We are too!
Winter is here to stay this year in Alaska, and we are so thankful that all of our outside work has been completed for the year. We did not get the decks on, but we did pour the deck footings, so decks can go up before the ground thaws in June.
Inside, we did not get to where we wanted to be by winter. We were hoping to have the ceiling drywalled and insulated, but with a little thing like oh a first book releasing we had some scheduling conflicts. So we are pretty happy with being darn close to a fully insulated Momplex.
In our last Momplex post, we foamed all gaps, cracks, doors and windows in the Momplex to fully seal all the walls in. Then we put foam baffles up to keep the blow in insulation in the ceiling.

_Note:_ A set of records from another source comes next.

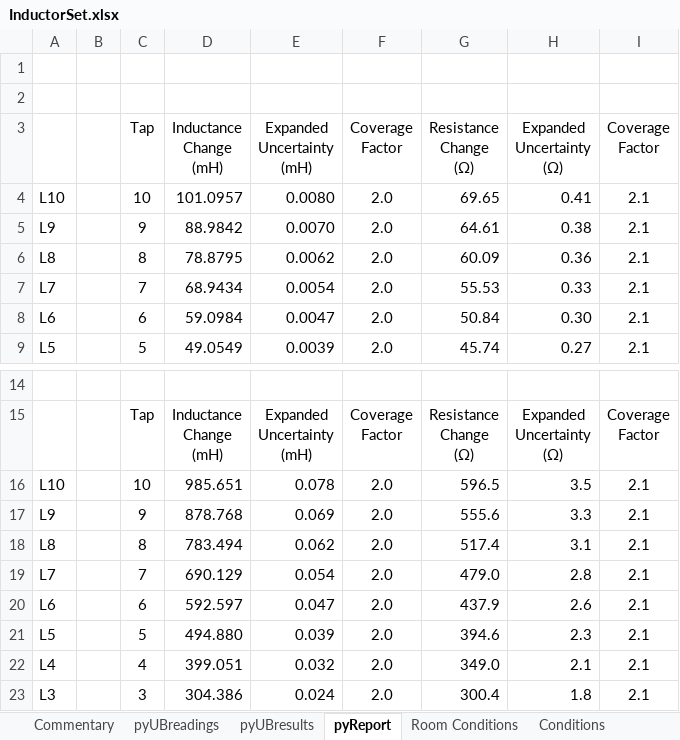
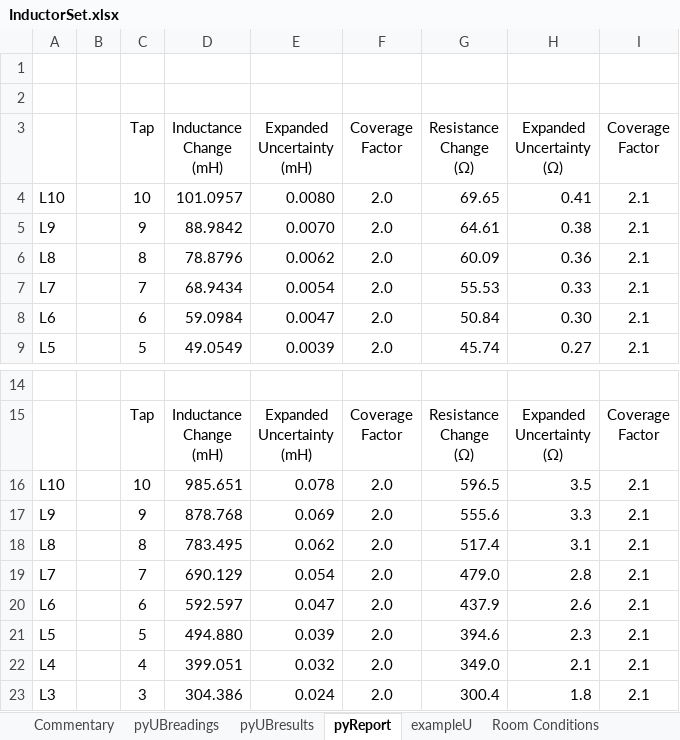
Before and after one commit to metrologist/UniversalBridge3, an Excel workbook: InductorSet.xlsx, sheet pyReport, drawn as a sheet; only a part is shown, gaps mark what is left out; values as stored, in another font and other column widths than the file's, no borders; the diff names each change by its address in the sheet, - before the commit and + after, or states it on an @@ line.

```diff
--- a/InductorSet.xlsx (sheet pyReport)
+++ b/InductorSet.xlsx (sheet pyReport)
+sheet tab: exampleU
-D6 (Inductance Change (mH)): 78.8795
+D6 (Inductance Change (mH)): 78.8796
-D18 (Inductance Change (mH)): 783.494
+D18 (Inductance Change (mH)): 783.495
```
Also changed, not shown: sheet pyUBresults, capResults.xlsx, indResults.xlsx, 4 other files.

So after all this hard work to carefully seal the Momplex in, inspecting every square inch of the walls for any holes, filling even the tiniest cracks with foam ... what are we going to do?
Cut some giant holes in the sides of the Momplex, of course!
Because the Momplex is so airtight, we must consider how we can get the moisture out or the Momplex will have mold problems.
Bathroom shower of course.
And this baby promises to do the trick.
The bathroom fan/light combo in installed in the studs in the ceiling of each bathroom. We placed them in the center of the bathrooms. Of course, there will also be a vanity light for better light over the sink.
The fan/light combo will suck moist air up and out. But we will need to duct that moist air outside the Momplex.
Since we are going the blow in insulation route, we are using metal vent pipes. The flexible pipes can collapse under weight of the blow in insulation. This means the Ram will be up fixing it, wading through thigh deep blow in insulation. The Ram does not want to do this. So we are using metal vent pipes.
The pipes just snap together at a seam.
Each pipe has a flat end and a crimped end so you can join them together.
There's the crimped end.
And the flat end.
The crimped end just fits in the flat end.
So you can get a longer pipe.
And you can get elbows and adjustable elbows and lots of other different types of transitions to make the pipe go anywhere you choose.
All joints are screwed together.
You use a special metal stitching screw, at least three per joint.
Ah, tape. Yes, tape.
If you can tape, there's a job for you in construction. Seems there's some sort of tape for every step! Vent pipes are not exception.
The joints are taped off to prevent air leaking out.
This is actually pretty simple to do.
For the longer strips of pipe, sometimes it makes more sense to join them down on the ground. One thing to be careful of is considering if the pipe is going to be maneuverable up into the rafters as a long pipe, or if smaller sections would make more sense.
When possible, we joined the smaller pipe pieces into larger ones on the ground just because everything is easier to do while you aren't balancing between trussses, eight feet off the ground. The joints are screwed together.
And then all seams are taped.
This is one high security vent pipe. That moist air doesn't have a chance against the Ram!
And because this is the Momplex .... everything you do ... you get to do twice.
There's one Mom's bath vent.
And the other Mom's bath vent.
And then of course we had to put in range hood vents to vent their stoves. These we just stub down over the ranges.
And where do they all go?
The Ram cuts big holes in the sides of the Momplex.
Yep, all that careful insulating just to cut 6" holes in the sides of the Momplex.
The pipe is a little short, and we will need to cut pipe to fit.
We just use the tin snips to cut the pipe.
Put the pipe together and tape it off. But we have a problem now. Both ends of the pipe are flat and no end is crimped.
So out comes a crimper, basically just a fancy pair of tin snips (ie metal scissors)
And the pipe end just gets crimped.
Outside, vent cover kits are used to transition the pipe to the outside of the Momplex. Air can only go one way - out - through these vents.
Bye bye moisture!